The final event was atlas stones. You either love or hate atlas stones and I, frankly, hate them. I have the strength, and my technique has improved, but I just can’t get down with the atlas stones. We had one minute to move five stones from the floor to their respective shelves, with the stones getting heavier and the shelves getting shorter. In my class, the first shelf was 56” and the stone 116. The final shelf was “48 with a stone weight of 200. I’m only 62” which obviously made this event tough for me from the beginning. The first shelf was level with my chin. I managed (for the first time!) to get my first stone on the shelf and came close to getting the second one up, but ran out of time..
Ultimately, I finished 9th out of 11, but I was proud of myself for showing up and pushing myself – really really really pushing myself – to do something hard. Something that, for whatever reason, scared me. I had a lot of personal victories, and I’m happy about that. I’m also thrilled that so many of my friends, from my gym and other gyms, won or placed in their divisions.

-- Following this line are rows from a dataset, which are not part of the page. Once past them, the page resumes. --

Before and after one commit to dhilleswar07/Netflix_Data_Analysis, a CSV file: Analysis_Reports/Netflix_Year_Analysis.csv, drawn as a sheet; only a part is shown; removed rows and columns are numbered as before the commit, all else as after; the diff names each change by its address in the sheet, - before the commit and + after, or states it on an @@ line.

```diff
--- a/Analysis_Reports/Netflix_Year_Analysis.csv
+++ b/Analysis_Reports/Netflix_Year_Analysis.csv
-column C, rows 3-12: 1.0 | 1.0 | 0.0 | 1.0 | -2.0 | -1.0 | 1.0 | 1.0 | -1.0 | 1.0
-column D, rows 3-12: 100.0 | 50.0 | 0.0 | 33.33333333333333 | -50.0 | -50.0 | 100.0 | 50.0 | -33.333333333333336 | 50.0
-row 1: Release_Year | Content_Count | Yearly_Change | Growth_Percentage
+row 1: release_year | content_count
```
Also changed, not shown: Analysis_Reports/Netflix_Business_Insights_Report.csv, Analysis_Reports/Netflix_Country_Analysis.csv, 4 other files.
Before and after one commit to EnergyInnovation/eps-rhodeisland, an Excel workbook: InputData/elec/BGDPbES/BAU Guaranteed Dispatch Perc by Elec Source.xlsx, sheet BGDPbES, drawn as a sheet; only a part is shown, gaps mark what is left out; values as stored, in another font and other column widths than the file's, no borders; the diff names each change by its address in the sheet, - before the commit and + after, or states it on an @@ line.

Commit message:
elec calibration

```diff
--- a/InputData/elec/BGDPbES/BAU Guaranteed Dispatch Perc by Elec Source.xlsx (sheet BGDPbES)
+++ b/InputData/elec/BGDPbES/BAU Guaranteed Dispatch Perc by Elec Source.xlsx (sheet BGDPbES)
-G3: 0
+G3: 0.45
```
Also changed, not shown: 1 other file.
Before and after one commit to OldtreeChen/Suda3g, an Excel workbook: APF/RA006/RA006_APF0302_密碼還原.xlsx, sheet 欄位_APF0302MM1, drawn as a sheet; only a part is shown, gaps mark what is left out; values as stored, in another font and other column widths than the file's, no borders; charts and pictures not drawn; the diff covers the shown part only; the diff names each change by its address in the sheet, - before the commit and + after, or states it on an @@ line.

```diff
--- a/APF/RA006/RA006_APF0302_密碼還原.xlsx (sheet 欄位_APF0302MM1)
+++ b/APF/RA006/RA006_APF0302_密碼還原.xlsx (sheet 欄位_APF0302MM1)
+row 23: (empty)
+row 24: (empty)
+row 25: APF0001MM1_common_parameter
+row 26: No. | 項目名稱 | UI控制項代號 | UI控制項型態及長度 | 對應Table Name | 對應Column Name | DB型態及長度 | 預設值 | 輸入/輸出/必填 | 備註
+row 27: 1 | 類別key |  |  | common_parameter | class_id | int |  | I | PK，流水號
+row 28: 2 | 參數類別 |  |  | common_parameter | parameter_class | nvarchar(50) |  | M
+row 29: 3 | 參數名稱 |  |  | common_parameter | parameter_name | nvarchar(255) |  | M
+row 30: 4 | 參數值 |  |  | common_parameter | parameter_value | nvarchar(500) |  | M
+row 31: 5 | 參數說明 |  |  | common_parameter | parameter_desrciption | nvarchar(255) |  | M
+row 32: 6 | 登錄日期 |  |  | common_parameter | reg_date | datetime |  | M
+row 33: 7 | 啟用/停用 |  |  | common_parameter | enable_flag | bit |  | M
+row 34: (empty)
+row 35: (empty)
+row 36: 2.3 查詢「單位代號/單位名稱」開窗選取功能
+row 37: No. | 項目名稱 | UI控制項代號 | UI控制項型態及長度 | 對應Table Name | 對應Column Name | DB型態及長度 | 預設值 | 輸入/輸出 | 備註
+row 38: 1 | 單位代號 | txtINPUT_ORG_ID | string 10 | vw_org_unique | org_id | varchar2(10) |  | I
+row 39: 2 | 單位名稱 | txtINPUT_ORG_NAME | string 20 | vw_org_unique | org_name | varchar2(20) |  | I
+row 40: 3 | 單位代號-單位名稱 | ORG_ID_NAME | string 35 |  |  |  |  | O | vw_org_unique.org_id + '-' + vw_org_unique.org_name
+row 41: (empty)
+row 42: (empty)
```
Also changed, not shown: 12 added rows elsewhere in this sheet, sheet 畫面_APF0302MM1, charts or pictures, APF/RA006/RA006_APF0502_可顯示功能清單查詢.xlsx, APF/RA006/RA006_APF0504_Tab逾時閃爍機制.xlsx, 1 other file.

The biggest takeaway from the day was how supportive the entire group of both competitors and non-competitors were. Everyone cheered for everyone. It was HOT (104 degrees at one point) and the competition was outside. Everyone was melting, but there was always someone quick to offer a bottle of water or a Gatorade or water. Ultimately, the camaraderie was the best part of the event.
I have hypoglycemia – low blood sugar – and need to eat pretty regularly to keep my blood sugar from bottoming out. My appetite wanes when it’s hot, however, which meant I ate just enough to not completely crash – a pumpkin muffin for breakfast, a few bites of watermelon, 3 peanut butter protein balls, and a banana. Not nearly enough. When my last event ended, I was suddenly STARVING. I wanted Chipotle, but they had free Mission BBQ for competitions and it was eight o’clock so – I ate it.

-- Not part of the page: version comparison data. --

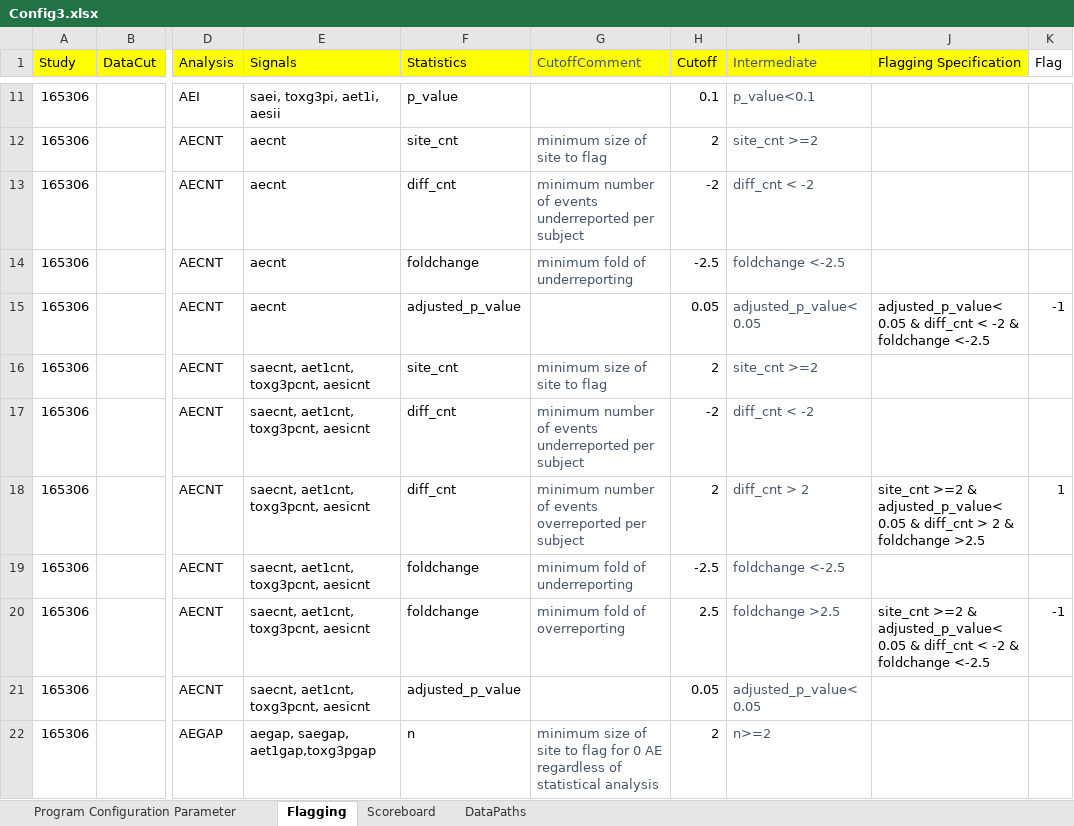
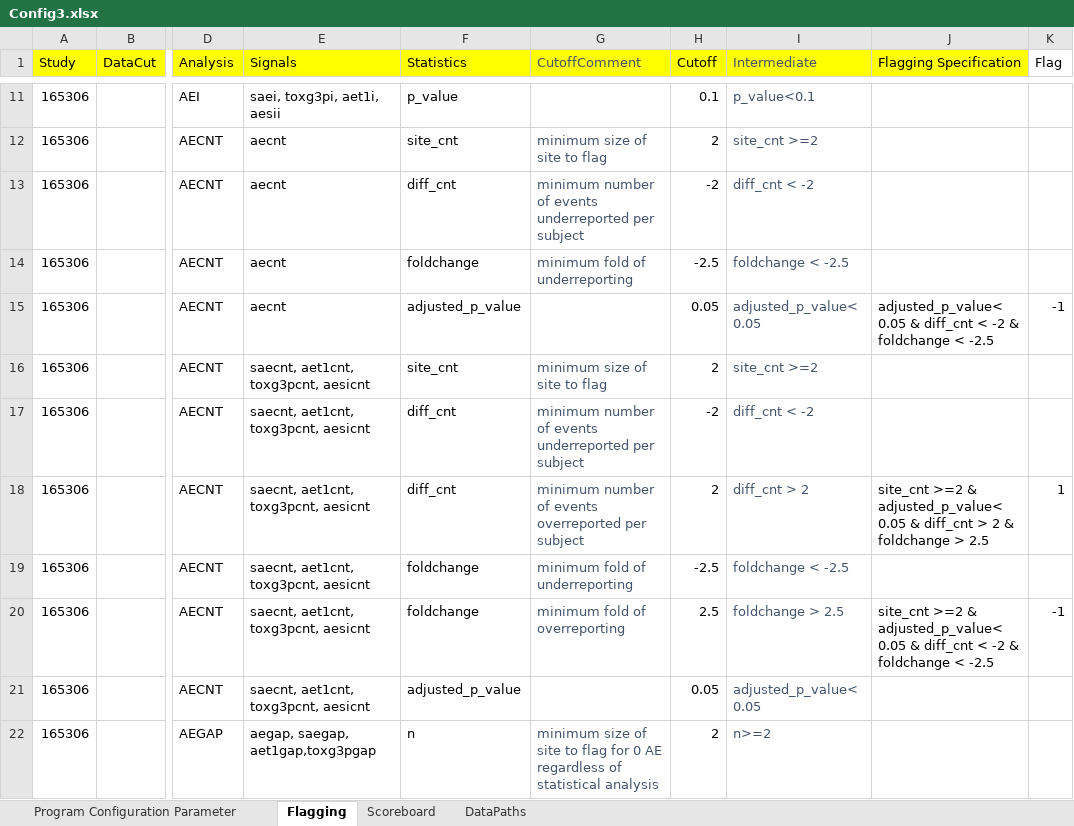
Before and after one commit to fdrennan/lovingr, an Excel workbook: Config3.xlsx, sheet Flagging, drawn as a sheet; only a part is shown, gaps mark what is left out; values as stored, in another font and other column widths than the file's, no borders; charts and pictures not drawn; the diff names each change by its address in the sheet, - before the commit and + after, or states it on an @@ line.

```diff
--- a/Config3.xlsx (sheet Flagging)
+++ b/Config3.xlsx (sheet Flagging)
-I14 (Intermediate): foldchange <-2.5
+I14 (Intermediate): foldchange < -2.5
-J15 (Flagging Specification): …& foldchange <-2.5
+J15 (Flagging Specification): …& foldchange < -2.5
-J18 (Flagging Specification): …& foldchange >2.5
+J18 (Flagging Specification): …& foldchange > 2.5
-I19 (Intermediate): foldchange <-2.5
+I19 (Intermediate): foldchange < -2.5
-I20 (Intermediate): foldchange >2.5
+I20 (Intermediate): foldchange > 2.5
-J20 (Flagging Specification): …& foldchange <-2.5
+J20 (Flagging Specification): …& foldchange < -2.5
```
Also changed, not shown: 14 other files.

I’ll spare the details, but let’s just say I fell asleep on a very empty stomach.
I actually fell asleep on my couch at 9:30, woke up at 11, and dragged myself into my bedroom – where I didn’t shut the door, turn off the lights, or even bother with getting under the blankets. I woke up stretched diagonally across the bed around eight the next morning to Knox digging in my hair. I was so out of it the night before that I forgot to feed the little guy and he was starving. Bad dog mom moment.
The next day was spent recuperating with lots of Pedialyte and light food (you know… Easy Mac…). I did teach my barre class and begrudgingly grocery shop, but the rest of the day was spent sitting by the pool or else camped out on the couch, watching re-runs.
While this was likely my first AND last Strongman competition, I’m glad I did it. I’m glad I pushed through my fears and doubts and finished the competition.
I’m glad I showed up.